** WHAT THIS TASK INVOLVES **
The lines to copy are those with "Image" in them. Pull each one from the entries below.
SUPPLIED MATERIAL: Begin
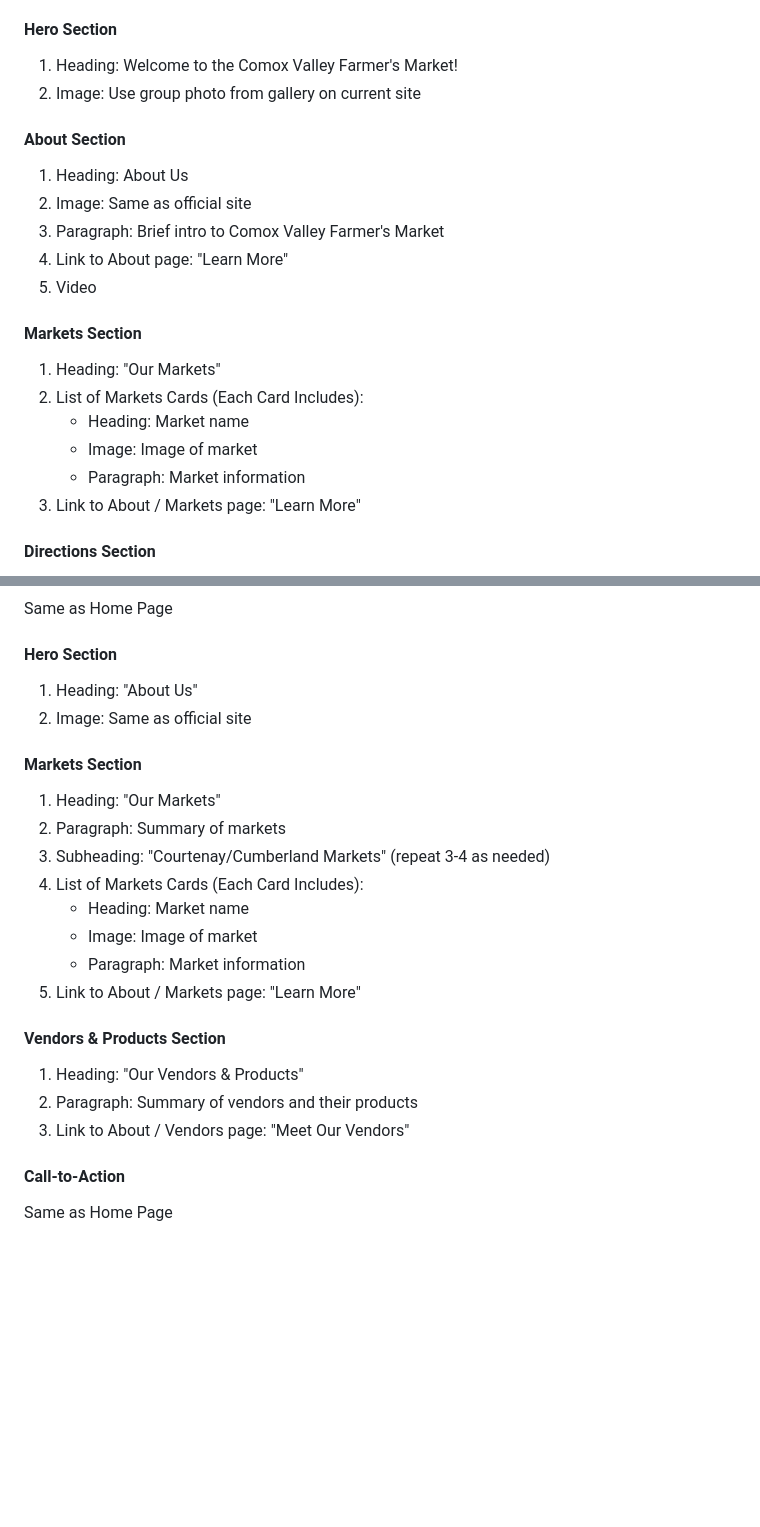
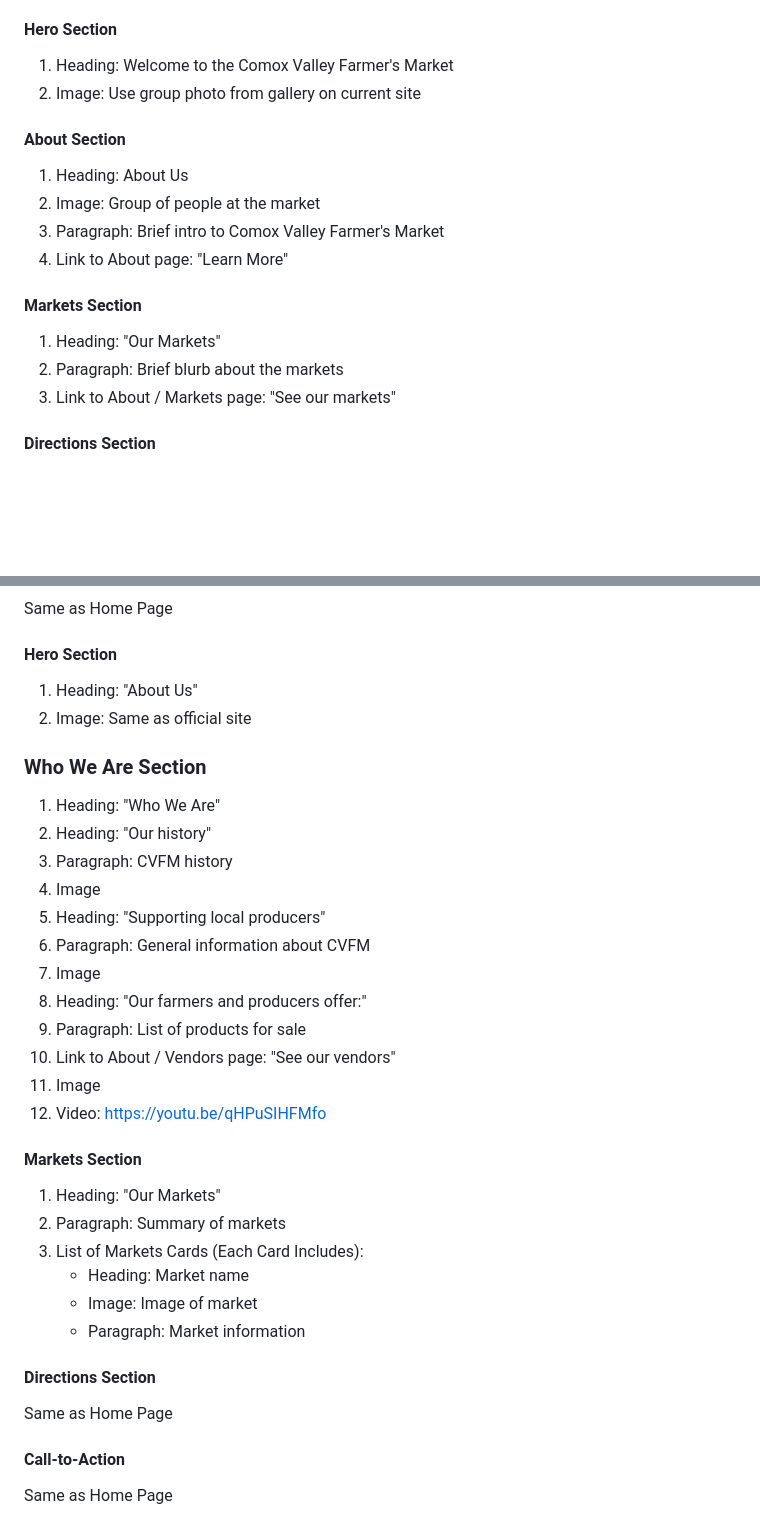
Before and after one commit to nic-dgl103-f24-dlu1/project-kaijos, a Markdown page: .github/README.md, 2 parts joined by grey strips. Rendered like a GitHub page; blank space fills up the shorter version.

Commit message:
Update README.md Website Content

```diff
--- a/.github/README.md
+++ b/.github/README.md
@@ -95,25 +95,21 @@ The official logo uses the typeface Filson (guessed using https://www.myfonts.co
 
 #### Hero Section
 
-1. Heading: Welcome to the Comox Valley Farmer's Market!
+1. Heading: Welcome to the Comox Valley Farmer's Market
 2. Image: Use group photo from gallery on current site
 
 #### About Section
 
 1. Heading: About Us
-2. Image: Same as official site
+2. Image: Group of people at the market
 3. Paragraph: Brief intro to Comox Valley Farmer's Market
 4. Link to About page: "Learn More"
-5. Video
 
 #### Markets Section
 
 1. Heading: "Our Markets"
-2. List of Markets Cards (Each Card Includes):
-    - Heading: Market name
-    - Image: Image of market
-    - Paragraph: Market information
-3. Link to About / Markets page: "Learn More"
+2. Paragraph: Brief blurb about the markets
+3. Link to About / Markets page: "See our markets"
 
 #### Directions Section
 
@@ -152,22 +148,33 @@ Same as Home Page
 1. Heading: "About Us"
 2. Image: Same as official site
 
+### Who We Are Section
+
+1. Heading: "Who We Are"
+2. Heading: "Our history"
+3. Paragraph: CVFM history
+4. Image
+5. Heading: "Supporting local producers"
+6. Paragraph: General information about CVFM
+7. Image
+8. Heading: "Our farmers and producers offer:"
+9. Paragraph: List of products for sale
+10. Link to About / Vendors page: "See our vendors"
+11. Image
+12. Video: https://youtu.be/qHPuSIHFMfo
+
 #### Markets Section
 
 1. Heading: "Our Markets"
 2. Paragraph: Summary of markets
-3. Subheading: "Courtenay/Cumberland Markets" (repeat 3-4 as needed)
-4. List of Markets Cards (Each Card Includes):
+3. List of Markets Cards (Each Card Includes):
     - Heading: Market name
     - Image: Image of market
     - Paragraph: Market information
-5. Link to About / Markets page: "Learn More"
 
-#### Vendors & Products Section
+#### Directions Section
 
-1. Heading: "Our Vendors & Products"
-2. Paragraph: Summary of vendors and their products
-3. Link to About / Vendors page: "Meet Our Vendors"
+Same as Home Page
 
 #### Call-to-Action
 
```
Also changed, not shown: other parts of .github/README.md (+11 -9 lines).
SUPPLIED MATERIAL: End
** COMPLETED EXERCISE **
 2. Image: Use group photo from gallery on current site
-2. Image: Same as official site
+2. Image: Group of people at the market
-    - Image: Image of market
 2. Image: Same as official site
+4. Image
+7. Image
+11. Image
     - Image: Image of market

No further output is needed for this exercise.